So unless i have misunderstood your point, which i may well have done, i guess what i am asking is what is special about a routed port on a L3 switch that makes it different from a router interface.
I agree that generally you would use SVI's on the L3 switch.
He could use a routed port on the 3560 to feed a subnet , the only difference between that and an SVI is you cannot feed that subnet to multiple ports to trunk if you use a routed port versus and SVI on the 3560 . If you never need that subnet trunked to a different switch then it probably doesn't matter if you use a routed port or a SVI and corresponding vlan port .
If the port on the distribution switch is a layer 3 port then how will the distribution switch build the mac-address-table for the ports in the access layer switch?
This is assuming that you only have one vlan on the access-layer switch.
The distribution switch doesn't need to build a mac-address table for the ports as such. What is does need is an mac-address to IP address mapping and so it's arp table will say that clients in the vlan on the access-layer switch are accessible via the L3 interface on the distribution switch, which is exactly how a router does it.
Am i missing something ?

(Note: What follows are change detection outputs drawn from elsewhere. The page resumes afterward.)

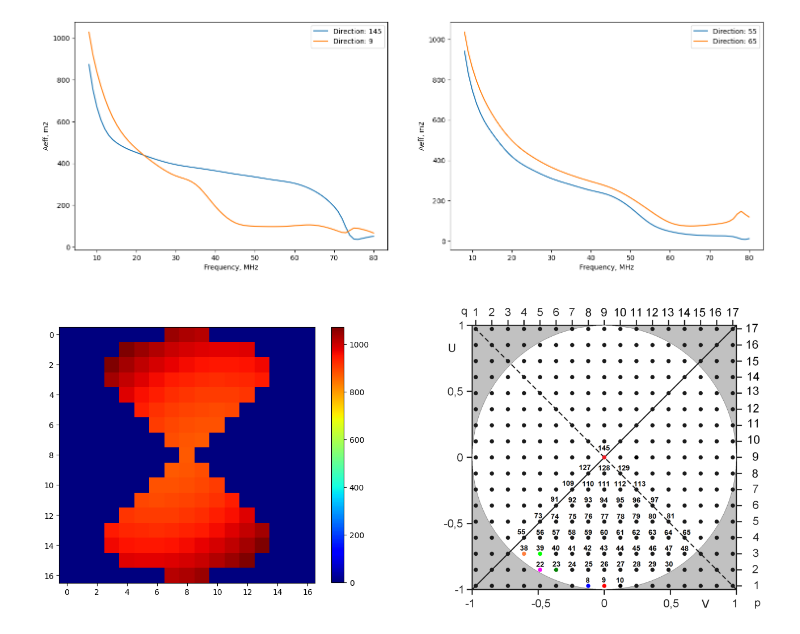
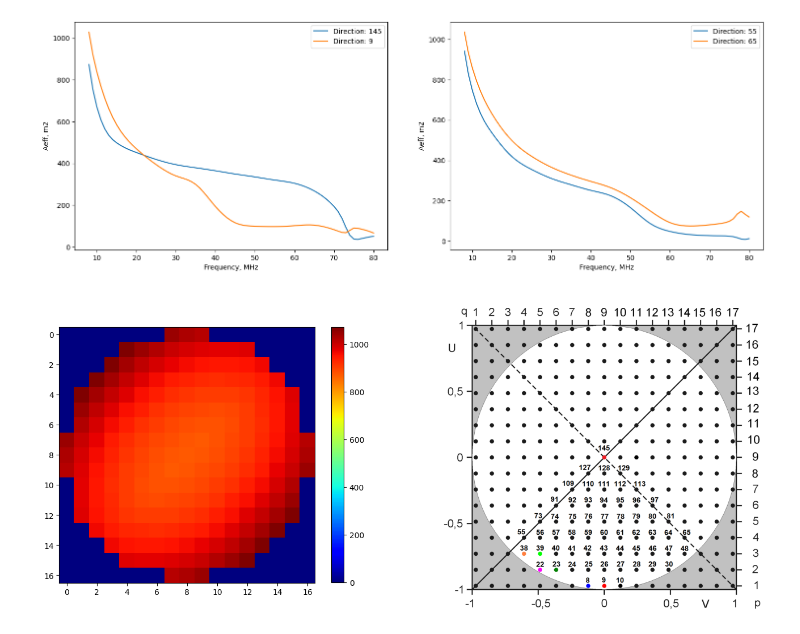
Before and after one commit to serge-yerin/jupyter-radio-astronomy, a Jupyter notebook: antennas_GURT_array_calibration.ipynb, the cells around one changed output. Saved outputs shown, nothing was run; the diff lists cells and outputs as text; code cells hidden in the pictures.

```diff
--- a/antennas_GURT_array_calibration.ipynb
+++ b/antennas_GURT_array_calibration.ipynb
@@ -79,26 +110,33 @@ ax1.legend()
 # %%
 uv_dir_no = 17
 a_eff_gost_sq = np.zeros((uv_dir_no, uv_dir_no, freq_num), dtype=float)
 
 for f in range(freq_num):
     temp = np.zeros(uv_dir_no * uv_dir_no, dtype=float)
     for i in range(len(directions)):
         temp[directions[i]] = a_eff_gost[i, f]
 
     temp = np.reshape(temp, [17, 17])
     temp = np.flipud(temp) # !!!!!!!!!!!!!!!!!!!!!!!!!!!!!!!!!!!!!!#
     a_eff_gost_sq[:,:,f] = temp[:,:]
 
 # Mirror up-down
 a_eff_gost_sq[0:8:1, :, :] = a_eff_gost_sq[16:8:-1,:,:]
 # Mirror left-right upper part
 a_eff_gost_sq[0:8, 0:16:1, :] = a_eff_gost_sq[0:8, 16:0:-1, :]
 
+# Now we rotate the copy of the points, flip it from left to right, make diagonal elements zero and add to the initial array
+rot_a_eff = np.rot90(a_eff_gost_sq.copy())
+rot_a_eff = np.fliplr(rot_a_eff)
+for i in range(uv_dir_no):
+    rot_a_eff[i, i] = 0
+    rot_a_eff[uv_dir_no-1-i, i] = 0
+a_eff_gost_sq = a_eff_gost_sq + rot_a_eff
 
 fig, (ax0, ax1) = plt.subplots(1, 2, figsize=(16, 8))
 pos = ax0.imshow(a_eff_gost_sq[:,:,0], cmap='jet')
 ax1.imshow(img_0)
 ax1.axis('off')
 fig.colorbar(pos, ax=ax0, shrink=0.73);
 # %% [output]
-[figure, old version]
+[figure, new version]
```
Also changed, not shown: parts of 10 cells of this notebook.
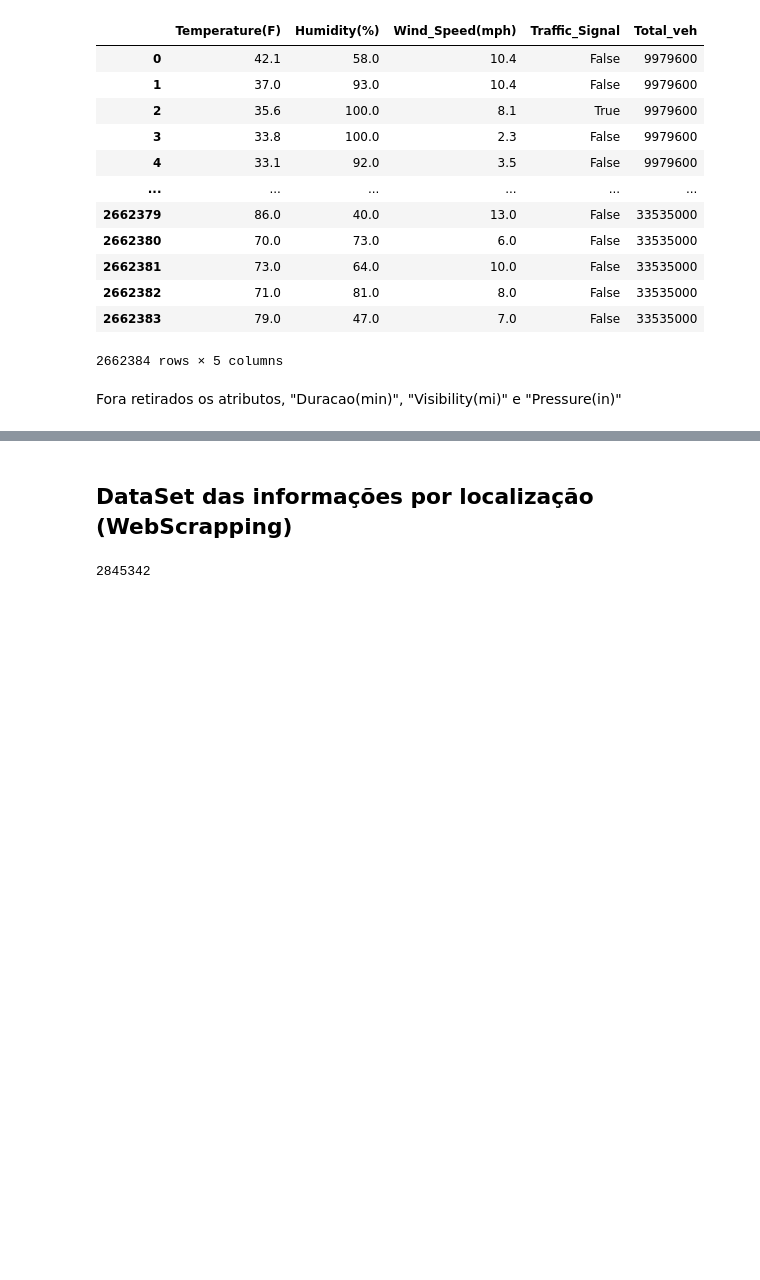
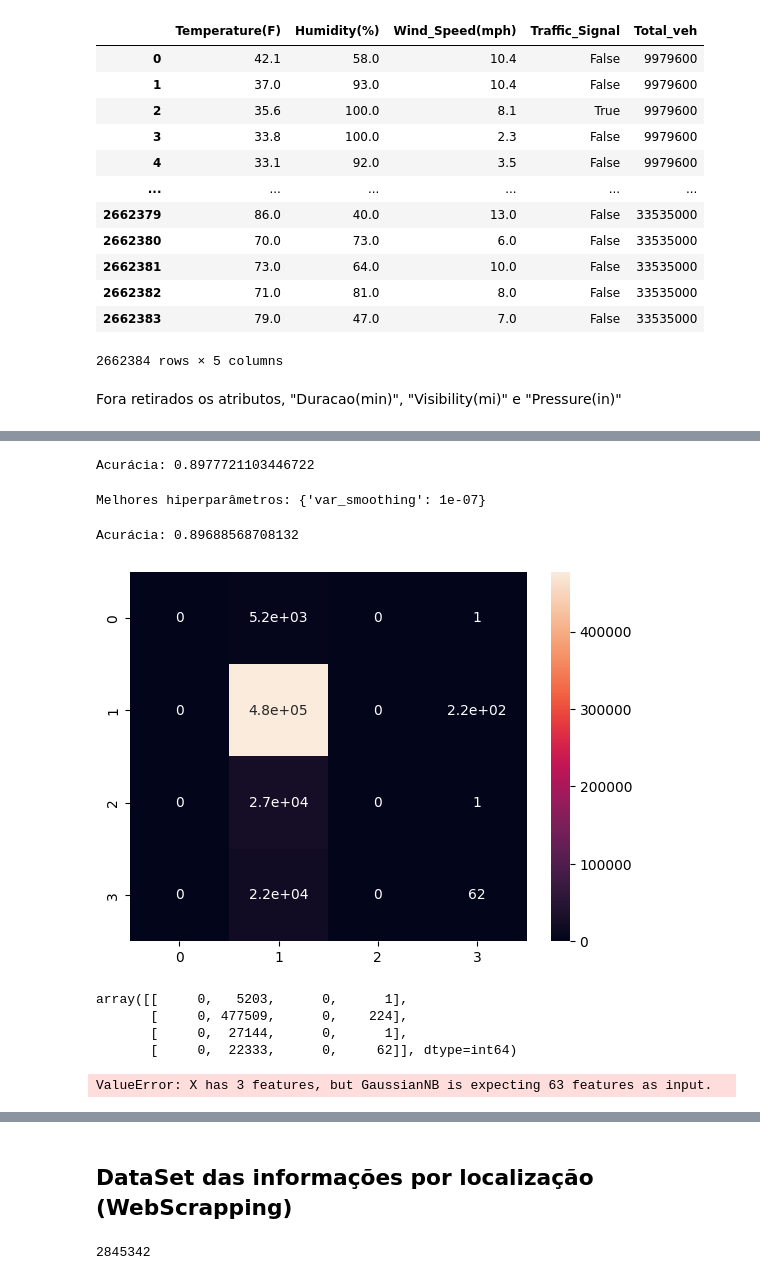
Before and after one commit to williamsasaki/jubilant-robot, a Jupyter notebook: ml_acidentes_tcc.ipynb, the cells around one changed output, grey strips where cells are left out. Drawn from its saved outputs; the diff is of its cells as text; code cells hidden in the pictures; blank space fills up the shorter version.

```diff
--- a/ml_acidentes_tcc.ipynb
+++ b/ml_acidentes_tcc.ipynb
@@ -817,0 +867,30 @@ df.head()
+# %%
+# Carregando os dados
+dados_acidentes_encoded = dados_acidentes_total[['Side','State','Temperature(F)','Humidity(%)',
+                            'Wind_Speed(mph)','Traffic_Signal','Sunrise_Sunset',
+                            'Total_veh']] # características
+dados_acidentes_encoded = pd.get_dummies(dados_acidentes_encoded, columns=['Side','State','Traffic_Signal','Sunrise_Sunset'])
+X = dados_acidentes_encoded
+y = dados_acidentes_total['Severity'] # rótulos
+
+# Dividindo os dados em conjuntos de treinamento e teste
+X_train, X_test, y_train, y_test = train_test_split(X, y, test_size=0.2)
+
+# Criando o modelo Naive Bayes
+nb_1 = GaussianNB()
+
+# Treinando o modelo com os dados de treinamento
+nb_1.fit(X_train, y_train)
+
+# Fazendo previsões com os dados de teste
+y_pred = nb_1.predict(X_test)
+
+# Calculando a acurácia do modelo
+accuracy_nb_1 = accuracy_score(y_test, y_pred)
+print(f'Acurácia: {accuracy_nb_1}')
+
+# Este código carrega um conjunto de dados com características X e rótulos y, divide os dados em conjuntos de treinamento e teste e cria um modelo Naive Bayes.
+# O modelo é então treinado com os dados de treinamento e usado para fazer previsões com os dados de teste.
+# Finalmente, a acurácia do modelo é calculada comparando as previsões com os rótulos verdadeiros.
+# %% [output]
+Acurácia: 0.8977721103446722
@@ -817,0 +913,49 @@ df.head()
+# %%
+# Definindo os hiperparâmetros que deseja ajustar e seus valores possíveis
+param_grid = {'var_smoothing': [1e-9, 1e-8, 1e-7]}
+
+# Criando o objeto GridSearchCV com o modelo e os hiperparâmetros
+grid_search_nb_1 = GridSearchCV(nb_1, param_grid=param_grid, cv=5)
+
+# Treinando o modelo com os dados de treinamento e ajuste os hiperparâmetros usando validação cruzada
+grid_search_nb_1.fit(X_train, y_train)
+
+# Melhores hiperparâmetros encontrados pelo GridSearchCV
+print(f'Melhores hiperparâmetros: {grid_search_nb_1.best_params_}')
+# %% [output]
+Melhores hiperparâmetros: {'var_smoothing': 1e-07}
+# %%
+# Fazendo previsões com os dados de teste usando o melhor modelo encontrado pelo GridSearchCV
+y_pred = grid_search_nb_1.predict(X_test)
+
+# Calculando a acurácia do modelo
+accuracy_nb_1 = accuracy_score(y_test, y_pred)
+print(f'Acurácia: {accuracy_nb_1}')
+
+# Calculando a matriz de confusão
+confusion_mat_nb_1 = confusion_matrix(y_test, y_pred)
+
+
+# Visualizando a matriz de confusão usando um heatmap do seaborn
+sns.heatmap(confusion_mat_nb_1, annot=True)
+plt.show()
+
+confusion_mat_nb_1
+# %% [output]
+Acurácia: 0.89688568708132
+[figure, added]
+array([[     0,   5203,      0,      1],
+       [     0, 477509,      0,    224],
+       [     0,  27144,      0,      1],
+       [     0,  22333,      0,     62]], dtype=int64)
+# %%
+# Suponha que você tenha as características de um acidente em uma matriz chamada acidente_caracteristicas
+acidente_caracteristicas = [[0, 1, 0]]
+
+# Você pode usar o método predict do objeto grid_search para prever a gravidade do acidente
+gravidade_prevista = grid_search_nb_1.predict(acidente_caracteristicas)
+
+# Imprima a gravidade prevista
+print(f'Gravidade prevista: {gravidade_prevista}')
+# %% [output]
+ValueError: X has 3 features, but GaussianNB is expecting 63 features as input.
```
Also changed, not shown: parts of 73 cells of this notebook, 2 other files.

Given the restrictions of only a single VLAN on the access switch and that VLAN not extending to any other switch (including the distribution switch), if you want to treat the switch port like a router interface then I need to retract my statement that it would not work.